Two months ago, Eileen Cain noticed a painting in a secondhand shop in Robbinsdale and decided she had to have it.

She soon discovered it was a hidden treasure -- in more ways than one.

The painting, which cost her $2.99 plus tax, turned out to be an original by Gino Hollander, a renowned California artist whose paintings and portraits hang in galleries around the world.

But Cain had no desire to cash in. Instead, she tracked him down using a Google search and asked if he would paint a portrait of her mother.

And that's how Hollander, 87, came to paint a portrait of Alphie Cain of St. Louis Park for her 89th birthday -- for the price of a year's worth of cigarettes.

"I almost fainted, I think," said Alphie Cain, who received the portrait on her birthday Wednesday. "I felt like I was in a daze all day."

For her daughter Eileen, who works in special ed at the Minneapolis schools, the whole chain of events seems surreal. "This is really a story about two gracious, extraordinary contemporaries," she said. "I was just the conduit that brought them together."

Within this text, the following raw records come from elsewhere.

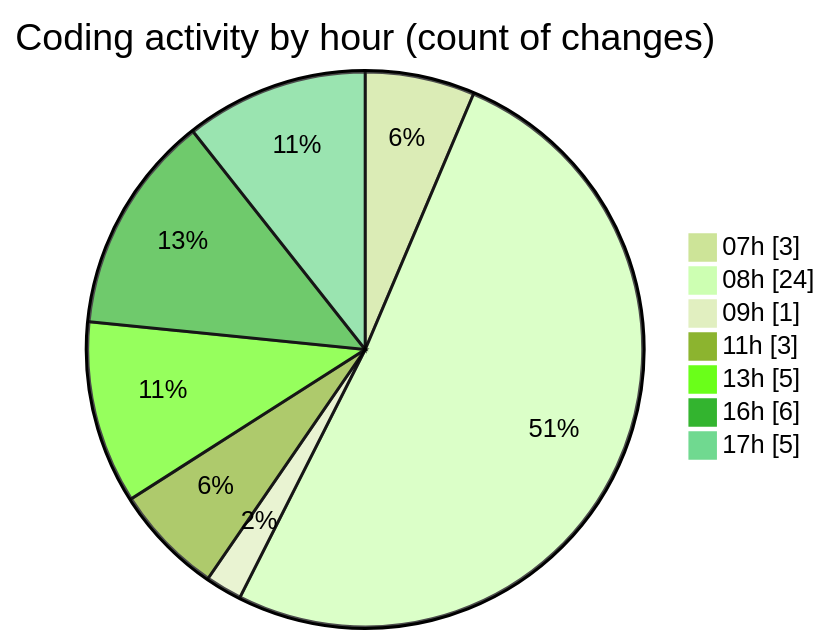
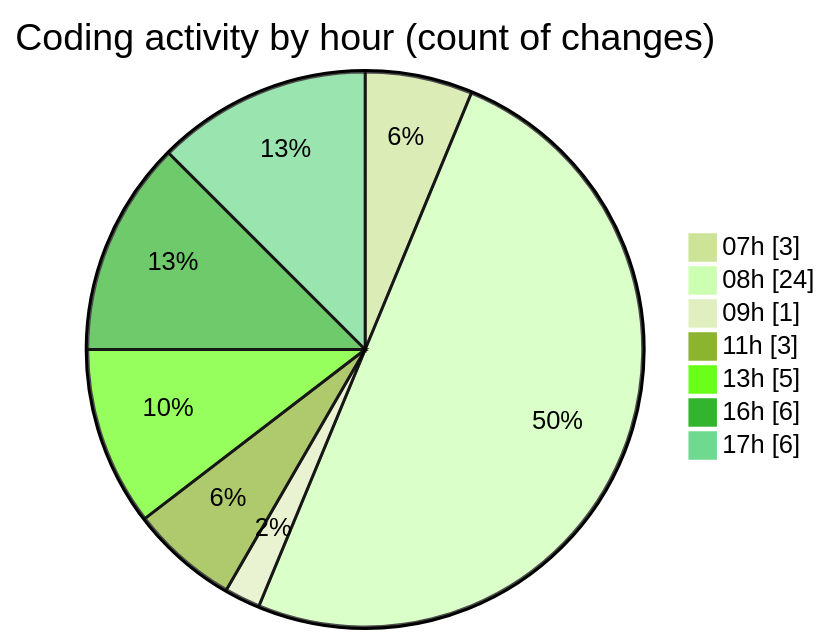
One commit to becaeroporto-bot/code-tracking changed the second of 2 diagrams in 2026-02-20/bot_i_a/README.md. Above: the diagram before and after it, drawn with Mermaid (forest theme). The commit also changed other lines of this file and 1 other file, not shown here.

````diff
--- a/2026-02-20/bot_i_a/README.md
+++ b/2026-02-20/bot_i_a/README.md
@@ -50,11 +51,11 @@
 ```mermaid
 pie showData
 title Coding activity by hour (count of changes)
 "07h" : 3
 "08h" : 24
 "09h" : 1
 "11h" : 3
 "13h" : 5
 "16h" : 6
-"17h" : 5
+"17h" : 6
 ```
````
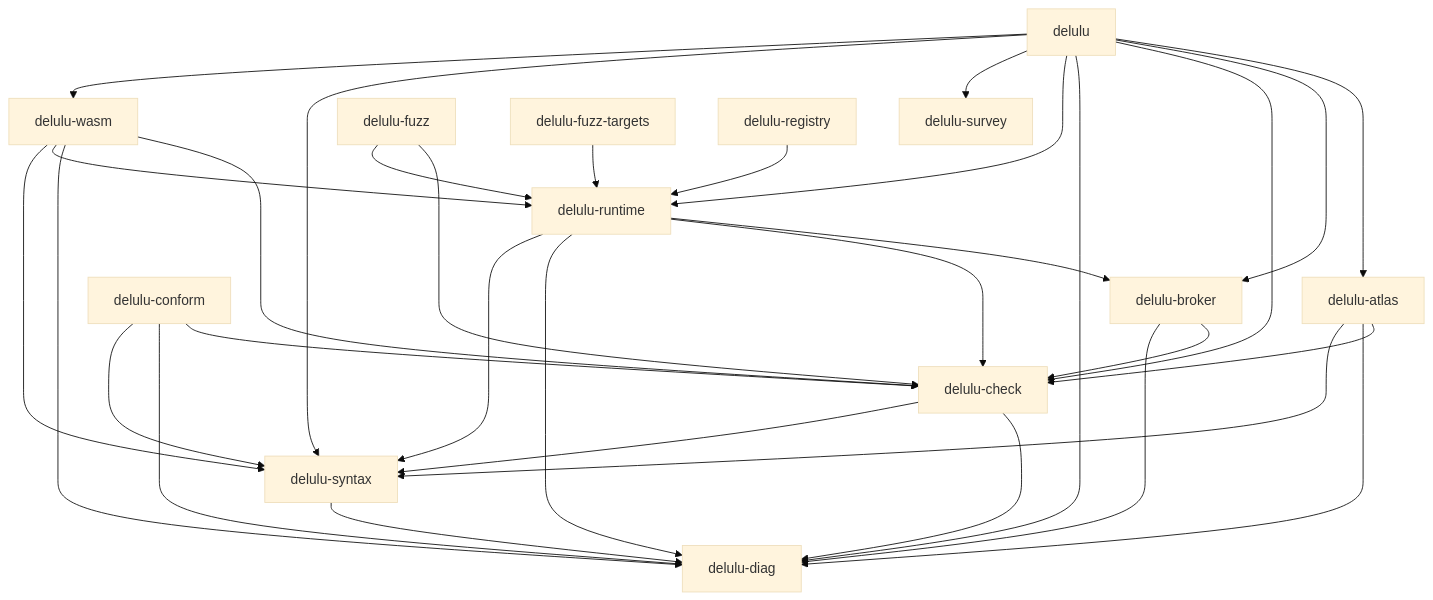
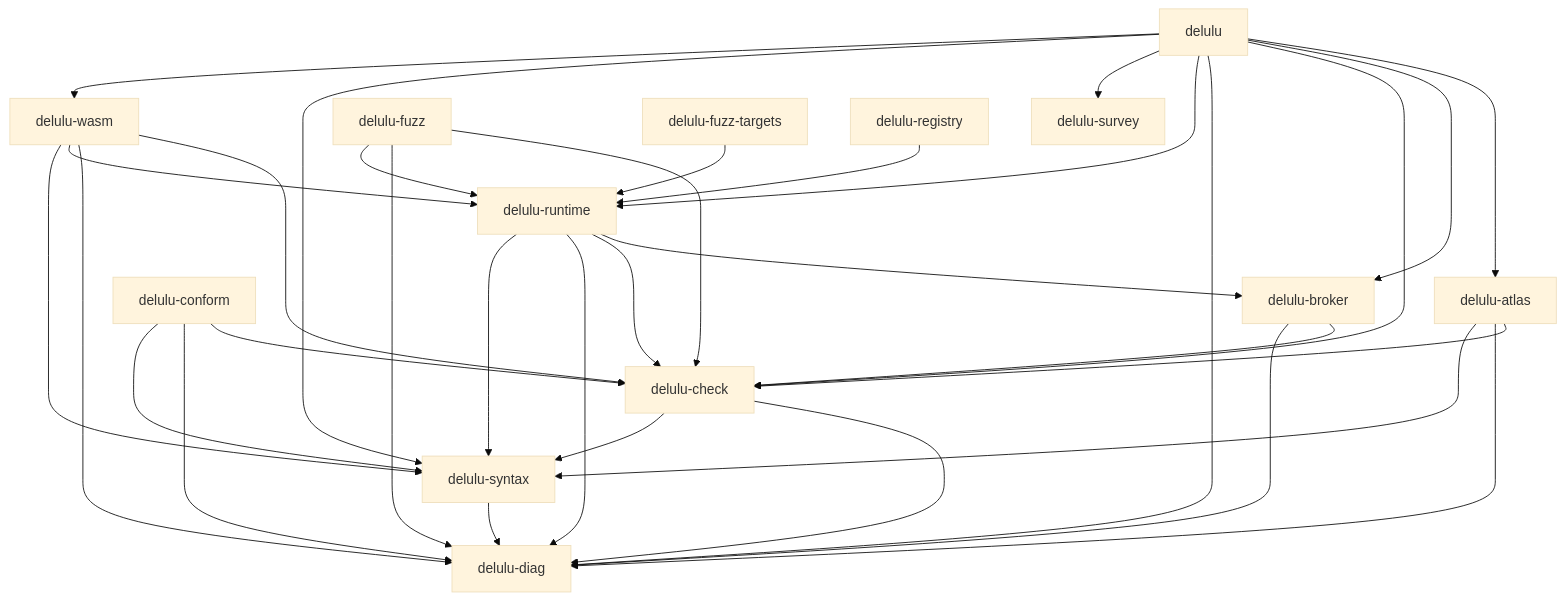
One commit to jessesuniljs1-collab/delululang-test changed the diagram in docs/survey/SURVEY.md. Above: the diagram before and after it, drawn with Mermaid (base theme). The commit also changed other lines of this file and 7 other files, not shown here.

````diff
--- a/docs/survey/SURVEY.md
+++ b/docs/survey/SURVEY.md
@@ -46,34 +46,35 @@
 ```mermaid
 graph TD
   delulu["delulu"] --> delulu_atlas["delulu-atlas"]
   delulu["delulu"] --> delulu_broker["delulu-broker"]
   delulu["delulu"] --> delulu_check["delulu-check"]
   delulu["delulu"] --> delulu_diag["delulu-diag"]
   delulu["delulu"] --> delulu_runtime["delulu-runtime"]
   delulu["delulu"] --> delulu_survey["delulu-survey"]
   delulu["delulu"] --> delulu_syntax["delulu-syntax"]
   delulu["delulu"] --> delulu_wasm["delulu-wasm"]
   delulu_atlas["delulu-atlas"] --> delulu_check["delulu-check"]
   delulu_atlas["delulu-atlas"] --> delulu_diag["delulu-diag"]
   delulu_atlas["delulu-atlas"] --> delulu_syntax["delulu-syntax"]
   delulu_broker["delulu-broker"] --> delulu_check["delulu-check"]
   delulu_broker["delulu-broker"] --> delulu_diag["delulu-diag"]
   delulu_check["delulu-check"] --> delulu_diag["delulu-diag"]
   delulu_check["delulu-check"] --> delulu_syntax["delulu-syntax"]
   delulu_conform["delulu-conform"] --> delulu_check["delulu-check"]
   delulu_conform["delulu-conform"] --> delulu_diag["delulu-diag"]
   delulu_conform["delulu-conform"] --> delulu_syntax["delulu-syntax"]
   delulu_fuzz["delulu-fuzz"] --> delulu_check["delulu-check"]
+  delulu_fuzz["delulu-fuzz"] --> delulu_diag["delulu-diag"]
   delulu_fuzz["delulu-fuzz"] --> delulu_runtime["delulu-runtime"]
   delulu_fuzz_targets["delulu-fuzz-targets"] --> delulu_runtime["delulu-runtime"]
   delulu_registry["delulu-registry"] --> delulu_runtime["delulu-runtime"]
   delulu_runtime["delulu-runtime"] --> delulu_broker["delulu-broker"]
   delulu_runtime["delulu-runtime"] --> delulu_check["delulu-check"]
   delulu_runtime["delulu-runtime"] --> delulu_diag["delulu-diag"]
   delulu_runtime["delulu-runtime"] --> delulu_syntax["delulu-syntax"]
   delulu_syntax["delulu-syntax"] --> delulu_diag["delulu-diag"]
   delulu_wasm["delulu-wasm"] --> delulu_check["delulu-check"]
   delulu_wasm["delulu-wasm"] --> delulu_diag["delulu-diag"]
   delulu_wasm["delulu-wasm"] --> delulu_runtime["delulu-runtime"]
   delulu_wasm["delulu-wasm"] --> delulu_syntax["delulu-syntax"]
 ```
````
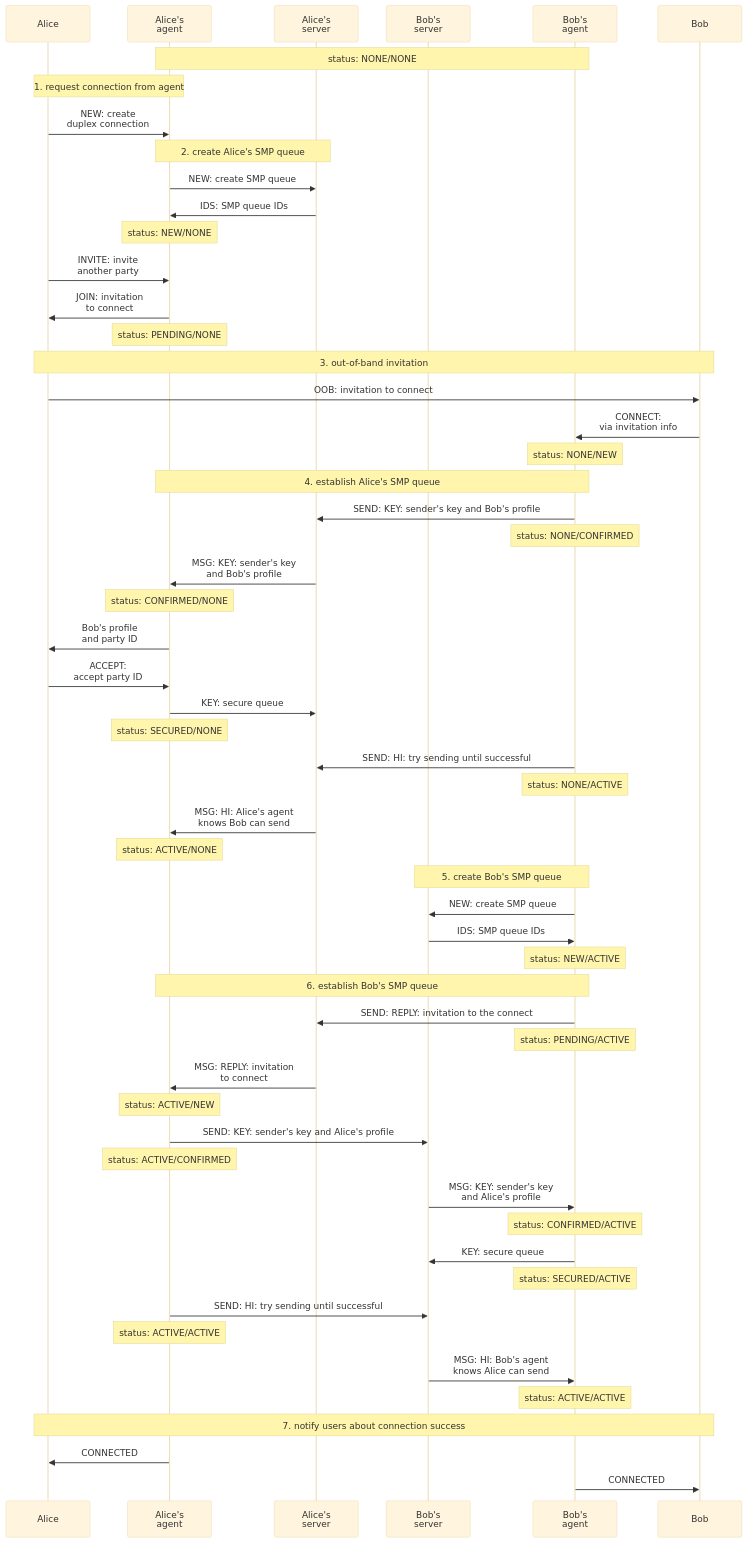
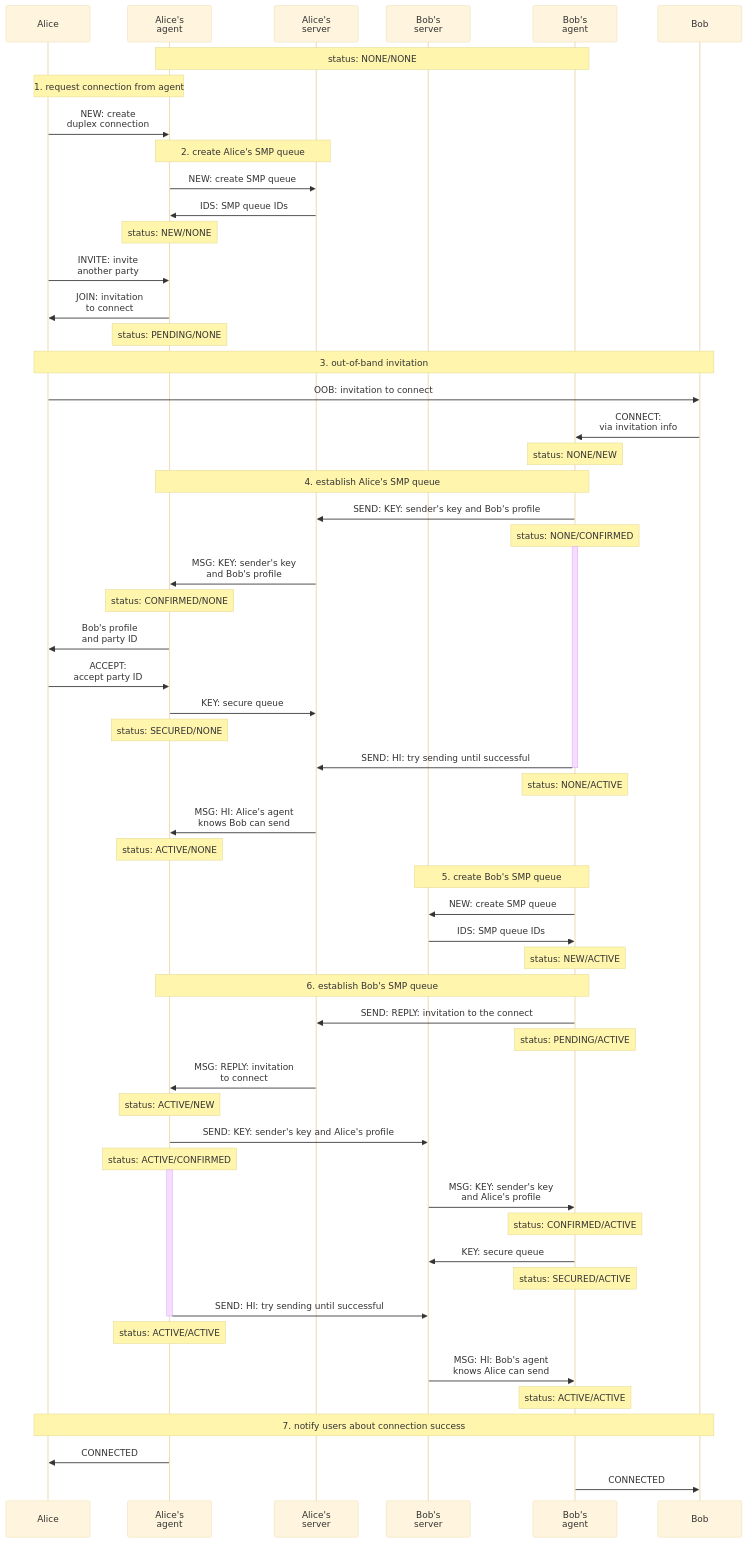
The diagram in diagrams/duplex-messaging/duplex-creating.mmd (simplex-chat/simplex-chat), drawn with Mermaid (base theme) before and after one commit. The commit also changed 1 other file, not shown here.

Commit message:
add "try sending" periods to duplex diagram

```diff
--- a/diagrams/duplex-messaging/duplex-creating.mmd
+++ b/diagrams/duplex-messaging/duplex-creating.mmd
@@ -1,68 +1,72 @@
 sequenceDiagram
   participant A as Alice
   participant AA as Alice's<br>agent
   participant AS as Alice's<br>server
   participant BS as Bob's<br>server
   participant BA as Bob's<br>agent
   participant B as Bob
 
   note over AA, BA: status: NONE/NONE
 
   note over A, AA: 1. request connection from agent
   A ->> AA: NEW: create<br>duplex connection
  
   note over AA, AS: 2. create Alice's SMP queue
   AA ->> AS: NEW: create SMP queue
   AS ->> AA: IDS: SMP queue IDs
   note over AA: status: NEW/NONE
 
   A ->> AA: INVITE: invite<br>another party
   AA ->> A: JOIN: invitation<br>to connect
   note over AA: status: PENDING/NONE
 
   note over A, B: 3. out-of-band invitation
   A ->> B: OOB: invitation to connect
   B ->> BA: CONNECT:<br>via invitation info
   note over BA: status: NONE/NEW
 
   note over BA, AA: 4. establish Alice's SMP queue
   BA ->> AS: SEND: KEY: sender's key and Bob's profile
   note over BA: status: NONE/CONFIRMED
+  activate BA
   AS ->> AA: MSG: KEY: sender's key<br>and Bob's profile
   note over AA: status: CONFIRMED/NONE
   AA ->> A: Bob's profile<br>and party ID
   A ->> AA: ACCEPT:<br>accept party ID
   AA ->> AS: KEY: secure queue
   note over AA: status: SECURED/NONE
 
   BA ->> AS: SEND: HI: try sending until successful
+  deactivate BA
   note over BA: status: NONE/ACTIVE
   AS ->> AA: MSG: HI: Alice's agent<br>knows Bob can send
   note over AA: status: ACTIVE/NONE
 
   note over BA, BS: 5. create Bob's SMP queue
   BA ->> BS: NEW: create SMP queue
   BS ->> BA: IDS: SMP queue IDs
   note over BA: status: NEW/ACTIVE
 
   note over AA, BA: 6. establish Bob's SMP queue
   BA ->> AS: SEND: REPLY: invitation to the connect
   note over BA: status: PENDING/ACTIVE
   AS ->> AA: MSG: REPLY: invitation<br>to connect
   note over AA: status: ACTIVE/NEW
 
   AA ->> BS: SEND: KEY: sender's key and Alice's profile
   note over AA: status: ACTIVE/CONFIRMED
+  activate AA
   BS ->> BA: MSG: KEY: sender's key<br>and Alice's profile
   note over BA: status: CONFIRMED/ACTIVE
   BA ->> BS: KEY: secure queue
   note over BA: status: SECURED/ACTIVE
 
   AA ->> BS: SEND: HI: try sending until successful
+  deactivate AA
   note over AA: status: ACTIVE/ACTIVE
   BS ->> BA: MSG: HI: Bob's agent<br>knows Alice can send
   note over BA: status: ACTIVE/ACTIVE
 
   note over A, B: 7. notify users about connection success
   AA ->> A: CONNECTED
   BA ->> B: CONNECTED
```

The family has long thought that Alphie Cain, whose nickname is Joey, was something special. Originally from Murdock, Minn., she moved to Minneapolis with her late husband, Earl, and raised 17 children, four girls and 13 boys.

Apparently, that struck a chord with Hollander, the father of five. "Ayyyyyyyyyyyyyyyyyyy!!!," he wrote back in one of his first e-mail exchanges with Eileen. "How lucky can you get in life."

At his request, Eileen e-mailed several photos of her mother as a young woman, including her wedding photo as an 18-year-old in 1941.

Hollander wrote back that his wife, Barbara, on seeing the photo, had called her "one very sexy lady."

But Eileen Cain was crestfallen when she saw Hollander's price list -- from $4,200 to $63,000 for a commissioned portrait. She explained that, as a part-time school worker, it was out of her range.

But something about the family photos, and all those kids, moved the artist. "I would like to do it and will make it happen," Hollander wrote back. As for the cost, he added, "it'll all work out."


For days, Eileen Cain wracked her brain about how to pay him. Then she woke up one day at 4:30 a.m. with a brainstorm. "I said I'm going to quit smoking and pay him with the money I would have spent on cigarettes," she said. "I threw away my cigarettes and ashtrays and I e-mailed him." At a pack a day, she figured that would add up to about $1,600 a year.

Hollander didn't hesitate. "If getting you off of cigs is the way for the portrait ... even better," he wrote, "How's about a year's cigarette savings and done deal."

That was July 26. Eileen Cain, who will only say that she smoked for "too long," quit cold turkey. The finished canvas arrived, unframed, by mail this week.

At her mother's apartment, she unrolled the canvas, and her mother gasped.

Hollander captured the dark-haired young beauty in his signature abstract style, with the corsage and dress she wore on her wedding day.

Alphie Cain says she sees something else in the portrait. "I thought of my mother," she said. "I see my mom more in it than I see myself."

Therese Cain, another daughter, says she's grateful to Hollander for immortalizing her mother. But he also did her sister a favor, she said. As a friend told Eileen, "he not only did a gorgeous portrait of your mother, he saved your life."

Eileen, for her part, says she has no intention of smoking again. "I wouldn't break that [commitment] for anything."

Hollander, who cultivates an image as a brash and uncompromising artist, admits he got a kick out of Eileen's unorthodox payment plan. "That was a first in a long and varied half-century of painting," he wrote in an e-mail to the Star Tribune.

But, he added, "That's life ... with love tossed in."

Maura Lerner • 612-673-7384